Nutrition and Supplements for Emotional Wellbeing

There are many more benefits to eating healthy than just a better physique. What if I told you depression might start in the gut? Or anxiety can be about which microbes are dominant in our intestines?

There are many ways to maintain our emotional welfare beyond a narrow focus on brain chemistry.There are many ways to maintain our emotional welfare beyond a narrow focus on brain chemistry.
There are many more benefits to eating healthy than just a better physique. What if I told you depression might start in the gut? Or anxiety can be about which microbes are dominant in our intestines?

Science now tells us that emotional stability and mental health can be related to what we eat and the condition of our digestive system. There is more to mental health that just a change of attitude. Emotional stability, being able to avoid the extreme highs and extreme lows, is a whole body concern which involves more than just the brain.

The chemical balance of the body as a whole is affected by many factors, including the nutrients we consume which build and maintain this chemistry. While this has long been recognized by holistic medicine, science is starting to investigate the role of the gut, and the “microbiome” of the gut, in emotional health.

The microbiome consists of all the “non-human” microbes in our gut which help digestion and absorption, contribute to the maintenance of our immune system, and even produce some needed nutrients. However, developments in more recent human history have led to the conclusion that, “The modern microbiome is quite changed compared to our ancestral one due to diet, antibiotic exposure, and other environmental factors, and these differences may well impact our brain health” (1).

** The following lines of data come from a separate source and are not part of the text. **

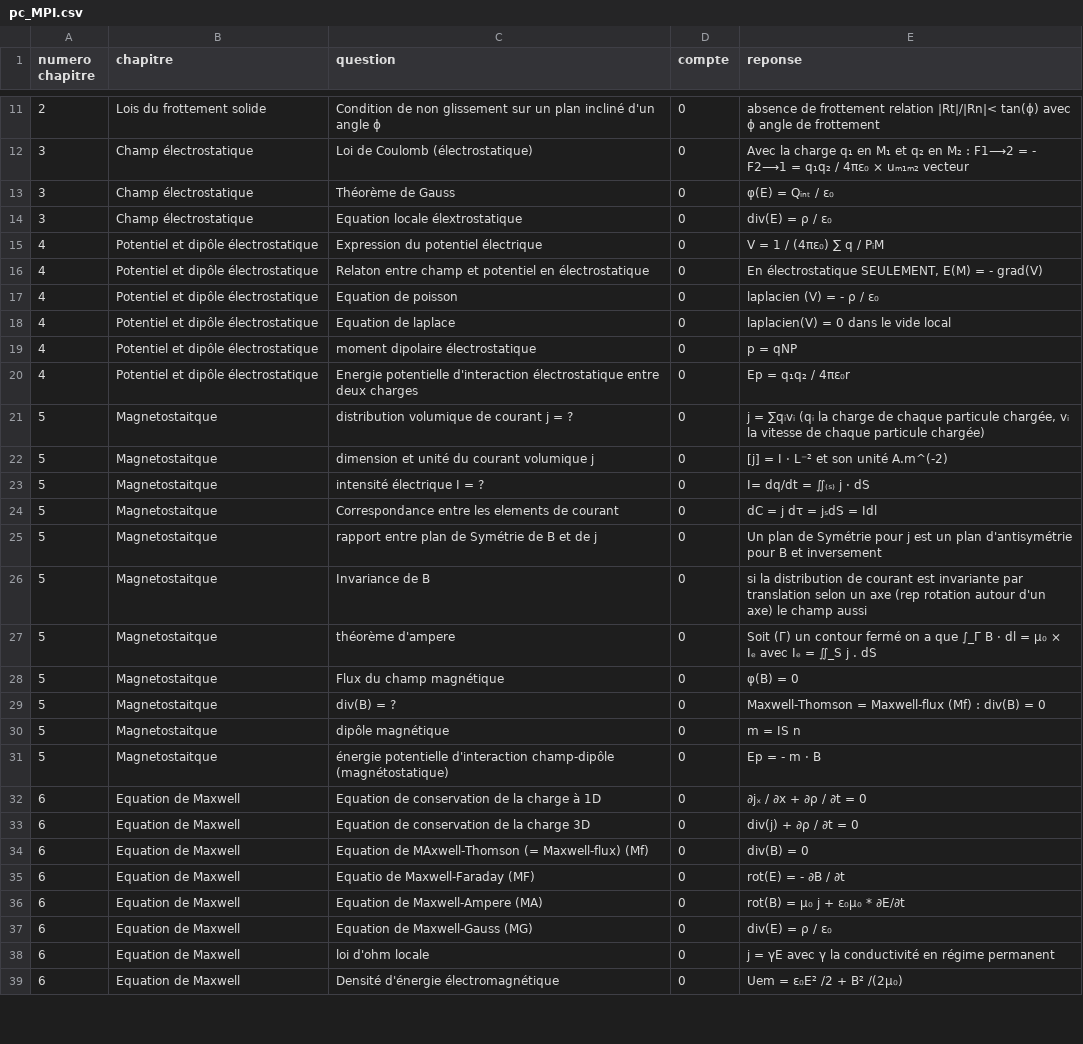
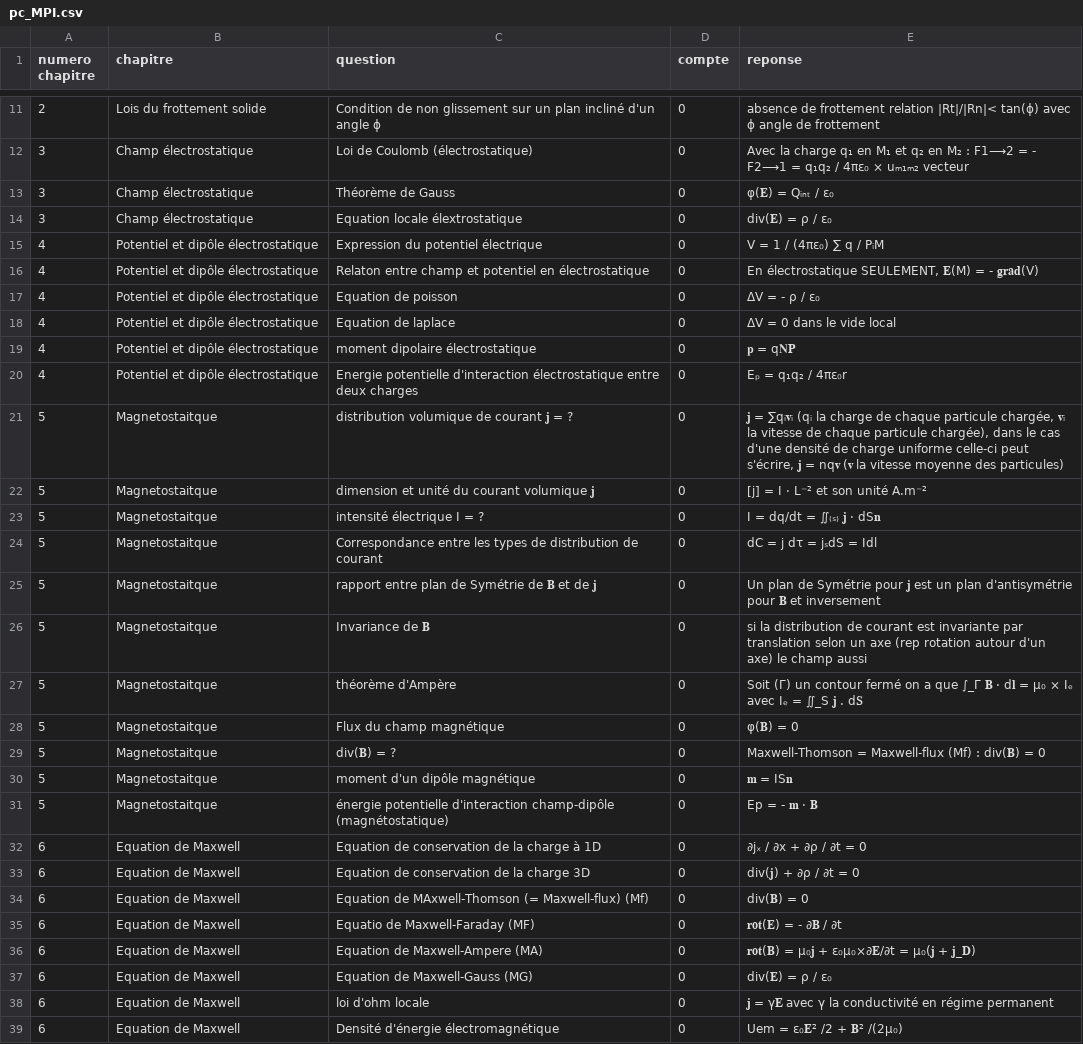
Before and after one commit to LCDG-tim-collab/question_math_mpi, a CSV file: pc_MPI.csv, drawn as a sheet; only a part is shown, gaps mark what is left out; the diff covers the shown part only.

```diff
--- a/pc_MPI.csv
+++ b/pc_MPI.csv
@@ -12,28 +12,28 @@ numero chapitre;chapitre;question;compte;reponse;
 3;Champ électrostatique;Loi de Coulomb (électrostatique) ;0;Avec la charge q₁ en M₁ et q₂ en M₂ : F1⟶2 = - F2⟶1 = q₁q₂ / 4πɛ₀ × uₘ₁ₘ₂ vecteur;
-3;Champ électrostatique;Théorème de Gauss;0;φ(E) = Qᵢₙₜ / ɛ₀;
-3;Champ électrostatique;Equation locale élextrostatique;0;div(E) = ρ / ɛ₀;
+3;Champ électrostatique;Théorème de Gauss;0;φ(𝐄) = Qᵢₙₜ / ɛ₀;
+3;Champ électrostatique;Equation locale élextrostatique;0;div(𝐄) = ρ / ɛ₀;
 4;Potentiel et dipôle électrostatique;Expression du potentiel électrique;0;V = 1 / (4πɛ₀) ∑ q / PᵢM;
-4;Potentiel et dipôle électrostatique;Relaton entre champ et potentiel en électrostatique;0;En électrostatique SEULEMENT, E(M) = - grad(V);
-4;Potentiel et dipôle électrostatique;Equation de poisson;0;laplacien (V) = - ρ / ɛ₀;
-4;Potentiel et dipôle électrostatique;Equation de laplace;0;laplacien(V) = 0 dans le vide local;
-4;Potentiel et dipôle électrostatique;moment dipolaire électrostatique;0;p = qNP;
-4;Potentiel et dipôle électrostatique;Energie potentielle d'interaction électrostatique entre deux charges ;0;Ep = q₁q₂ / 4πɛ₀r;
-5;Magnetostaitque;distribution volumique de courant j = ? ;0;j = ∑qᵢvᵢ (qᵢ la charge de chaque particule chargée, vᵢ la vitesse de chaque particule chargée);
-5;Magnetostaitque;dimension et unité du courant volumique j;0;[j] = I ⋅ L⁻² et son unité A.m^(-2);
-5;Magnetostaitque;intensité électrique I = ?;0;I= dq/dt = ∬₍ₛ₎ j ⋅ dS;
-5;Magnetostaitque;Correspondance entre les elements de courant ;0;dC = j dτ = jₛdS = Idl;
-5;Magnetostaitque;rapport entre plan de Symétrie de B et de j;0; Un plan de Symétrie pour j est un plan d'antisymétrie pour B et inversement;
-5;Magnetostaitque;Invariance de B;0;si la distribution de courant est invariante par translation selon un axe (rep rotation autour d'un axe) le champ aussi ;
-5;Magnetostaitque;théorème d'ampere;0; Soit (Γ) un contour fermé on a que ∫_Γ B ⋅ dl = μ₀ × Iₑ avec Iₑ = ∬_S j . dS ;
-5;Magnetostaitque;Flux du champ magnétique;0;φ(B) = 0;
-5;Magnetostaitque;div(B) = ?;0;Maxwell-Thomson = Maxwell-flux (Mf) : div(B) = 0;
-5;Magnetostaitque;dipôle magnétique;0;m = IS n ;
-5;Magnetostaitque;énergie potentielle d'interaction champ-dipôle (magnétostatique);0;Ep = - m ⋅ B;
+4;Potentiel et dipôle électrostatique;Relaton entre champ et potentiel en électrostatique;0;En électrostatique SEULEMENT, 𝐄(M) = - 𝐠𝐫𝐚𝐝(V);
+4;Potentiel et dipôle électrostatique;Equation de poisson;0;ΔV = - ρ / ɛ₀;
+4;Potentiel et dipôle électrostatique;Equation de laplace;0;ΔV = 0 dans le vide local;
+4;Potentiel et dipôle électrostatique;moment dipolaire électrostatique;0;𝐩 = q𝐍𝐏;
+4;Potentiel et dipôle électrostatique;Energie potentielle d'interaction électrostatique entre deux charges ;0;Eₚ = q₁q₂ / 4πɛ₀r;
+5;Magnetostaitque;distribution volumique de courant 𝐣 = ? ;0;𝐣 = ∑qᵢ𝐯ᵢ (qᵢ la charge de chaque particule chargée, 𝐯ᵢ la vitesse de chaque particule chargée), dans le cas d'une densité de charge uniforme celle-ci peut s'écrire, 𝐣 = nq𝐯 (𝐯 la vitesse moyenne des particules);
+5;Magnetostaitque;dimension et unité du courant volumique 𝐣;0;[j] = I ⋅ L⁻² et son unité A.m⁻²;
+5;Magnetostaitque;intensité électrique I = ?;0;I = dq/dt = ∬₍ₛ₎ 𝐣 ⋅ dS𝐧;
+5;Magnetostaitque;Correspondance entre les types de distribution de courant ;0;dC = j dτ = jₛdS = Idl;
+5;Magnetostaitque;rapport entre plan de Symétrie de 𝐁 et de 𝐣;0; Un plan de Symétrie pour 𝐣 est un plan d'antisymétrie pour 𝐁 et inversement;
+5;Magnetostaitque;Invariance de 𝐁;0;si la distribution de courant est invariante par translation selon un axe (rep rotation autour d'un axe) le champ aussi ;
+5;Magnetostaitque;théorème d'Ampère;0; Soit (Γ) un contour fermé on a que ∫_Γ 𝐁 ⋅ d𝐥 = μ₀ × Iₑ avec Iₑ = ∬_S 𝐣 . d𝐒 ;
+5;Magnetostaitque;Flux du champ magnétique;0;φ(𝐁) = 0;
+5;Magnetostaitque;div(𝐁) = ?;0;Maxwell-Thomson = Maxwell-flux (Mf) : div(𝐁) = 0;
+5;Magnetostaitque;moment d'un dipôle magnétique;0;𝐦 = IS𝐧 ;
+5;Magnetostaitque;énergie potentielle d'interaction champ-dipôle (magnétostatique);0;Ep = - 𝐦 ⋅ 𝐁;
 6;Equation de Maxwell;Equation de conservation de la charge à 1D;0; ∂jₓ / ∂x + ∂ρ / ∂t = 0;
-6;Equation de Maxwell;Equation de conservation de la charge 3D;0;div(j) + ∂ρ / ∂t = 0;
-6;Equation de Maxwell;Equation de MAxwell-Thomson (= Maxwell-flux) (Mf);0;div(B) = 0;
-6;Equation de Maxwell;Equatio de Maxwell-Faraday (MF);0;rot(E) = - ∂B / ∂t;
-6;Equation de Maxwell;Equation de Maxwell-Ampere (MA);0;rot(B) =  μ₀ j  + ɛ₀μ₀ * ∂E/∂t;
-6;Equation de Maxwell;Equation de Maxwell-Gauss (MG);0;div(E) = ρ / ɛ₀;
-6;Equation de Maxwell;loi d'ohm locale;0;j = γE avec γ la conductivité en régime permanent;
-6;Equation de Maxwell;Densité d'énergie électromagnétique;0;Uem = ɛ₀E² /2 + B² /(2μ₀) ;
+6;Equation de Maxwell;Equation de conservation de la charge 3D;0;div(𝐣) + ∂ρ / ∂t = 0;
+6;Equation de Maxwell;Equation de MAxwell-Thomson (= Maxwell-flux) (Mf);0;div(𝐁) = 0;
+6;Equation de Maxwell;Equatio de Maxwell-Faraday (MF);0;𝐫𝐨𝐭(𝐄) = - ∂𝐁 / ∂t;
+6;Equation de Maxwell;Equation de Maxwell-Ampere (MA);0;𝐫𝐨𝐭(𝐁) =  μ₀𝐣  + ɛ₀μ₀×∂𝐄/∂t = μ₀(𝐣 + 𝐣_𝐃);
+6;Equation de Maxwell;Equation de Maxwell-Gauss (MG);0;div(𝐄) = ρ / ɛ₀;
+6;Equation de Maxwell;loi d'ohm locale;0;𝐣 = γ𝐄 avec γ la conductivité en régime permanent;
+6;Equation de Maxwell;Densité d'énergie électromagnétique;0;Uem = ɛ₀𝐄² /2 + 𝐁² /(2μ₀) ;
```
Also changed, not shown: 4 added rows and 37 edited cells elsewhere in this file, 1 other file.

Given these changes, how do we keep all these little guys happy and in balance? Some clues which are beginning to emerge point to the role of diet in maintaining gut health. In my view, it is unlikely that one eating plan works for all people, all the time. One thing we do know is that sugars (i.e., carbohydrates in general) tend to feed the types of microbes that cause gut imbalances. This overgrowth of certain microbes crowds out other gut microbes that are needed to maintain our best health, with this potentially affecting emotional and mental health.

We also know that a healthy microbiome requires a lot of fruits and vegetables as fuel, especially fibrous vegetables. This allows the “friendly” microbes to thrive and keep the “unfriendly” microbes in check.  So, boiled down to the basics, Michael Pollen’s advice — “Eat food, not too much, mostly plants” — is an excellent place to start when it comes to gut health, and possibly even emotional health.

Imbalances in the gut are often made known to us through such symptoms as indigestion, gas, bloating, constipation or diarrhea. At this point, a consultation with a healthcare provider is necessary; functional medicine practitioners or naturopathic doctors are valuable resources for diagnosing problems and recommending treatment options. The Institute for Functional Medicine has a Practitioner Search Tool which can help you locate a practitioner in your area.

Beyond nutrition and gut health, what supplements can you use to help maintain emotional stability?

My preferred herb for managing everyday stress is Ashwaganda. Ashwaganda is known as an “adaptogen”, a member of a group of herbs that facilitate our efforts to adapt to stress in a positive way.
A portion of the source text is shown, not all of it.